All of these were places where people met to exchange thoughts, ideas and merchandise, and where they traded and did business, concluded covenants and alliances, and discovered shared goals and values. “The Other” stopped being a synonym of foreignness and hostility, danger and mortal evil. People discovered within themselves a fragment of the Other, and they believed in this and lived confidently. People thus had three choices when they encountered the Other: They could choose war, they could build a wall around themselves, or they could enter into dialogue.1
Moroccan scholar Fatema Mernissi remembers the advice of her grandmother, Yasmina, who felt that each encounter with strangers was a chance to learn.
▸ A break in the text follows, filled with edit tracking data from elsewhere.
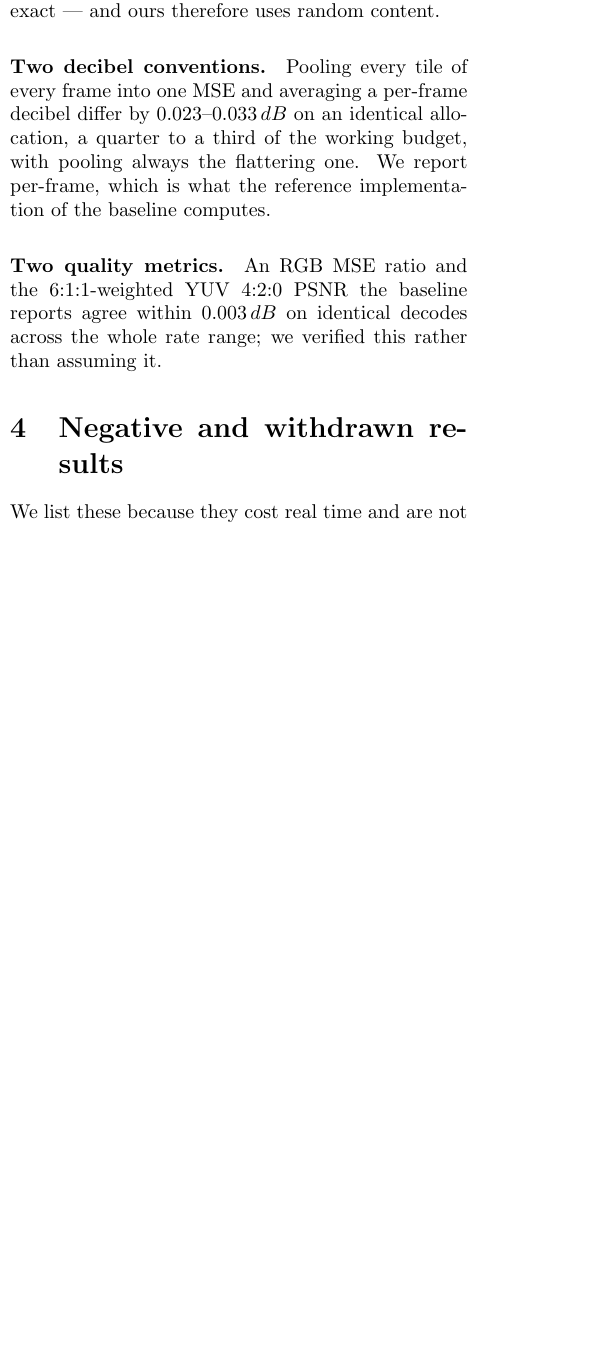
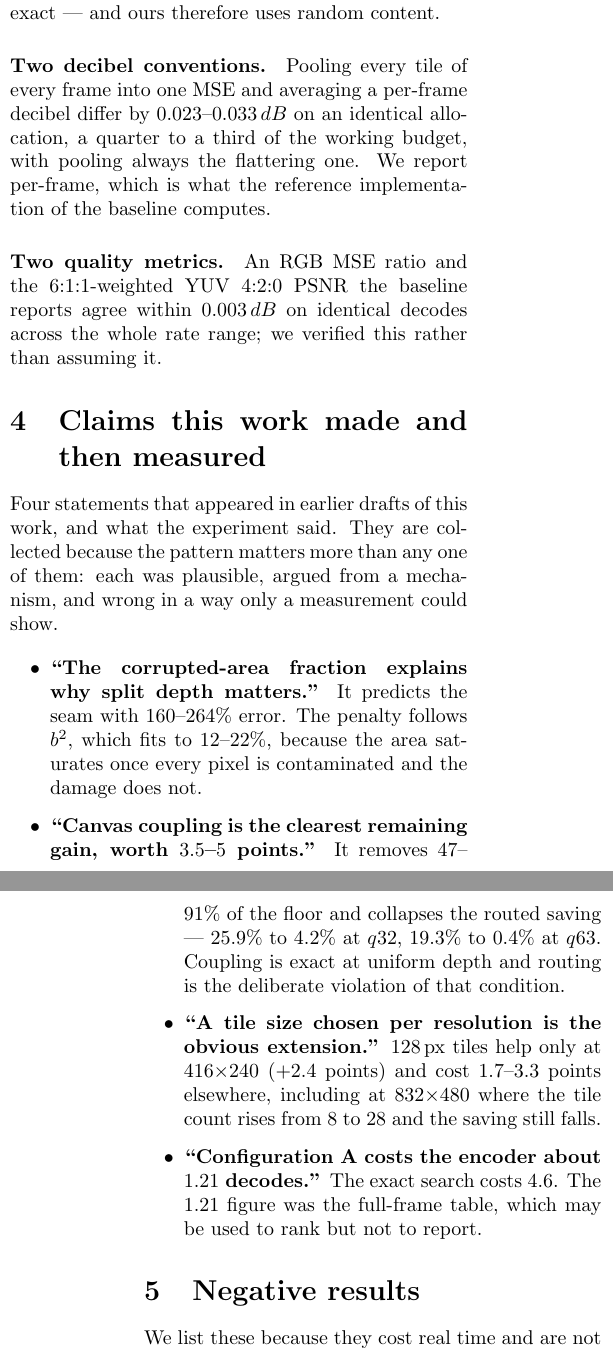
Before and after one commit to canerim/FLEX-FLOP, a LaTeX document (paper/supplementary.tex): part of one column of page 2 of 3 before the commit and two parts of the columns of pages 2 and 3 of 3 after it, the two joined at a grey line, cut so that both start at the same text, the shorter picture padded with empty space. Compiled offline with pdfLaTeX; a LaTeX package or settings file that is missing is left out; a missing bibliography style is replaced by a similar one.

Commit message:
Supplementary: what was claimed and then measured, and what was not running
Two new sections.

The first collects four statements that appeared in earlier drafts with what the
experiment said: the area law, the coupling gain, the per-resolution tile size,
and the encoder cost. Each was plausible, argued from a mechanism, and wrong in a
way only a measurement could show, and the pattern is worth more to a reader than
any one of them.

The second lists two checks this work cites that were not executing. The
bit-exactness test for the warm start errored at setup on a missing fixture. The
sorted-loop equality check compared the two paths on a decode of torch.zeros,
where every tile carries the same latent and any permutation is trivially exact
-- it could not have failed. Both were found by running them, not by reading
them, which is the only reason they are in a supplementary rather than still in
the repository.

The negative-results list gains the single-router finding: within 1.7 points of
the oracle near its training lambda, 13.3 behind at the far end.

Co-Authored-By: Claude Opus 5 <noreply@anthropic.com>

```diff
--- a/paper/supplementary.tex
+++ b/paper/supplementary.tex
@@ -142,7 +142,33 @@ implementation of the baseline computes.
 YUV 4:2:0 PSNR the baseline reports agree within $0.003\dB$ on identical
 decodes across the whole rate range; we verified this rather than assuming it.
 
-\section{Negative and withdrawn results}
+\section{Claims this work made and then measured}
+
+Four statements that appeared in earlier drafts of this work, and what the
+experiment said. They are collected because the pattern matters more than any one
+of them: each was plausible, argued from a mechanism, and wrong in a way only a
+measurement could show.
+
+\begin{itemize}\itemsep3pt
+\item \textbf{``The corrupted-area fraction explains why split depth matters.''}
+      It predicts the seam with $160$--$264\%$ error. The penalty follows $b^2$,
+      which fits to $12$--$22\%$, because the area saturates once every pixel is
+      contaminated and the damage does not.
+\item \textbf{``Canvas coupling is the clearest remaining gain, worth
+      $3.5$--$5$ points.''} It removes $47$--$91\%$ of the floor and collapses the
+      routed saving --- $25.9\%$ to $4.2\%$ at $q32$, $19.3\%$ to $0.4\%$ at
+      $q63$. Coupling is exact at uniform depth and routing is the deliberate
+      violation of that condition.
+\item \textbf{``A tile size chosen per resolution is the obvious extension.''}
+      $128$\,px tiles help only at $416{\times}240$ ($+2.4$ points) and cost
+      $1.7$--$3.3$ points elsewhere, including at $832{\times}480$ where the tile
+      count rises from 8 to 28 and the saving still falls.
+\item \textbf{``Configuration A costs the encoder about $1.21$ decodes.''} The
+      exact search costs $4.6$. The $1.21$ figure was the full-frame table, which
+      may be used to rank but not to report.
+\end{itemize}
+
+\section{Negative results}
 
 We list these because they cost real time and are not otherwise recoverable from
 the paper.
@@ -164,0 +197 @@ the paper.
+\section{Things that were not running}
```
Also changed, not shown: paper/supplementary.tex (22 more changed lines).
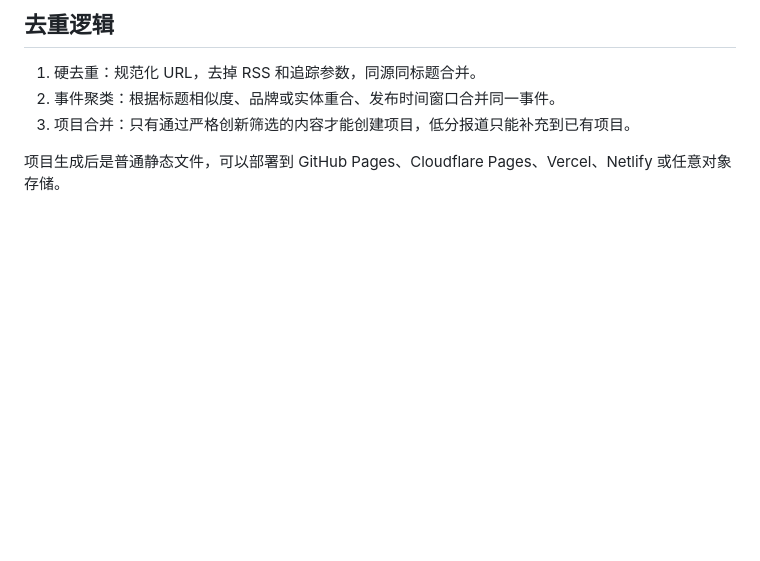
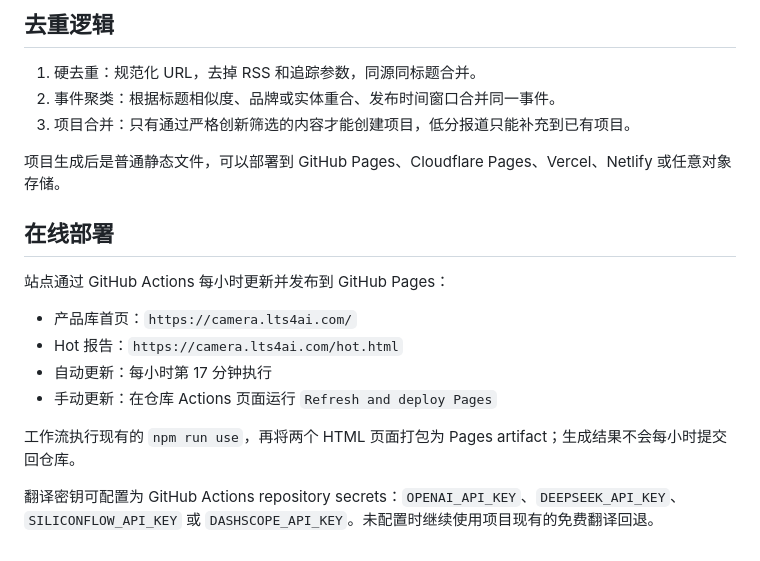
Before and after one commit to Cavalier0410/imaging-innovation-hot, a Markdown page: README.md, the part around the change. Drawn GitHub-style; blank space fills up the shorter version.

Commit message:
docs: explain hourly Pages operation

```diff
--- a/README.md
+++ b/README.md
@@ -91,3 +91,16 @@ npm run use             # 完整执行全部步骤
 3. 项目合并：只有通过严格创新筛选的内容才能创建项目，低分报道只能补充到已有项目。
 
 项目生成后是普通静态文件，可以部署到 GitHub Pages、Cloudflare Pages、Vercel、Netlify 或任意对象存储。
+
+## 在线部署
+
+站点通过 GitHub Actions 每小时更新并发布到 GitHub Pages：
+
+- 产品库首页：`https://camera.lts4ai.com/`
+- Hot 报告：`https://camera.lts4ai.com/hot.html`
+- 自动更新：每小时第 17 分钟执行
+- 手动更新：在仓库 Actions 页面运行 `Refresh and deploy Pages`
+
+工作流执行现有的 `npm run use`，再将两个 HTML 页面打包为 Pages artifact；生成结果不会每小时提交回仓库。
+
+翻译密钥可配置为 GitHub Actions repository secrets：`OPENAI_API_KEY`、`DEEPSEEK_API_KEY`、`SILICONFLOW_API_KEY` 或 `DASHSCOPE_API_KEY`。未配置时继续使用项目现有的免费翻译回退。
```
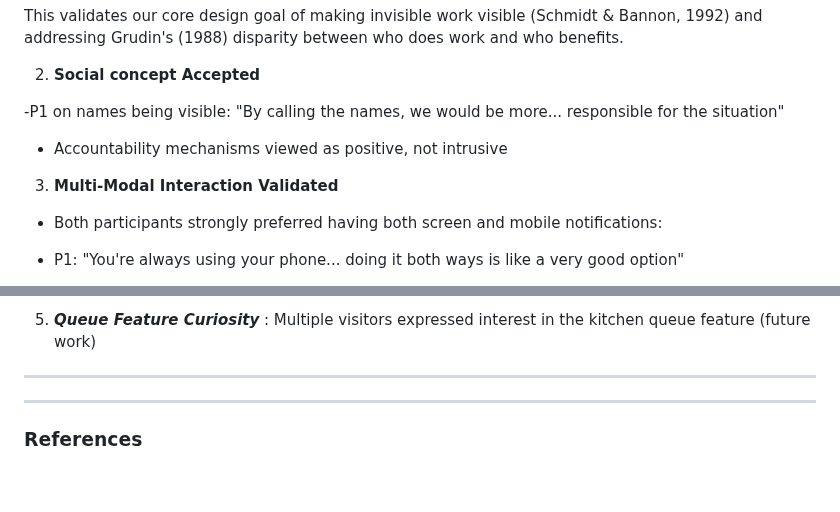
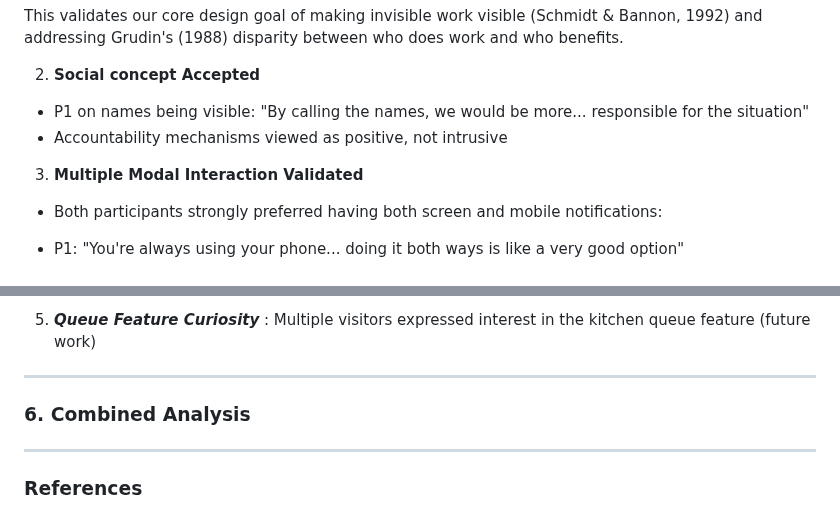
Before and after one commit to Team-HighFive-DECO3500/highfive, a Markdown page: docs/evaluation.md, 2 parts joined by grey strips. Drawn GitHub-style; blank space fills up the shorter version.

Commit message:
Updating evaluations

```diff
--- a/docs/evaluation.md
+++ b/docs/evaluation.md
@@ -250,12 +250,12 @@ This validates our core design goal of making invisible work visible (Schmidt &
 2. **Social concept Accepted**
 
 
--P1 on names being visible: "By calling the names, we would be more... responsible for the situation"
+- P1 on names being visible: "By calling the names, we would be more... responsible for the situation"
 - Accountability mechanisms viewed as positive, not intrusive
 
 
 
-3. **Multi-Modal Interaction Validated**
+3. **Multiple Modal Interaction Validated**
 - Both participants strongly preferred having both screen and mobile notifications:
 
 - P1: "You're always using your phone... doing it both ways is like a very good option"
@@ -409,6 +409,8 @@ For the tradeshow, we created a tangible prototype to demonstrate KitchenKat's c
 
 ---
 
+### 6. Combined Analysis
+
 
 
 
```
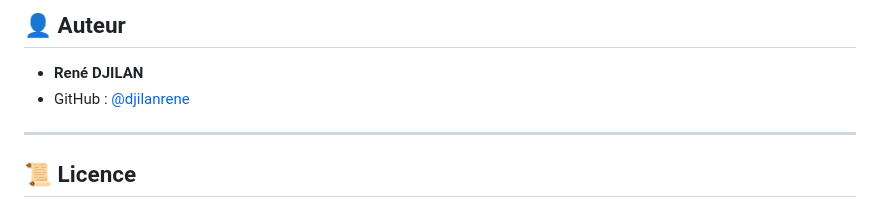
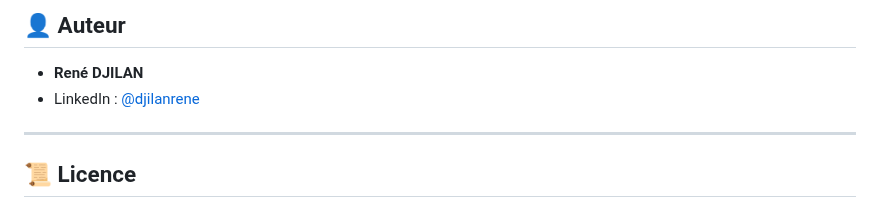
Before and after one commit to djilanrene/Chronometre-Portfolio, a Markdown page: README.md, the part around the change. GitHub-like rendering.

```diff
--- a/README.md
+++ b/README.md
@@ -112,7 +112,7 @@ La solution a consisté à implémenter une gestion d'état simple. Avant de cr
 ## 👤 Auteur
 
 *   **René DJILAN**
-*   GitHub : [@djilanrene](https://github.com/djilanrene)
+*   LinkedIn : [@djilanrene](linkedin.com/in/djilanrene/)
 
 ---
 
```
An internationally known scholar, Mernissi now travels the world and tries to remember Yasmina’s lessons.
If by chance you were to meet me at the Casablanca airport or on a boat sailing from Tangiers, you would think me self-confident, but I am not. Even now, at my age, I am frightened when crossing borders because I am afraid of failing to understand strangers. “To travel is the best way to learn and empower yourself,” said Yasmina, my grandmother, who was illiterate and lived in a . . . traditional household with locked gates that women were not supposed to open. “You must focus on the strangers you meet and try to understand them. The more you understand a stranger and the greater is your knowledge of yourself, the more power you will have . . .[A]ccording to Yasmina’s philosophy, which I later discovered she had adopted from the Sufis, the mystics of Islam, I needed to transform my feelings of shock toward the Western journalists [I encountered] into openness to learn from them. At first, I had great difficulty doing so and started wondering if perhaps, due to my age, I was losing my capacity to adapt to new situations. I felt terrified of becoming stiff and unable to digest the unexpected. . . .
To learn from travel, one must train oneself to capture messages. “You must cultivate isti’dad, the state of readiness,” Yasmina used to whisper conspiratorially in my ear, so as to exclude those whom she regarded as unworthy of the Sufi tradition. “The most baggage carried by strangers is their difference. And if you focus on the divergent and the dissimilar, you get ‘flashes.’”2
- 1 : Ryszard Kapuscinski, “Encountering the Other: The Challenge for the 21st Century,” New Perspectives Quarterly, vol. 22 #4 (Fall 2005), http://www.digitalnpq.org/ (accessed November 8, 2007).
- Sufis : Those who practices Sufism, a mystical Islamic tradition. Sufis believe that by letting go of all notions of identity and individuality, one can realize divine unity.
- 2 : Fatema Mernissi, Scheherazade Goes West: Different Cultures, Different Harems (New York: Washington Square Press, 2001), 1–4.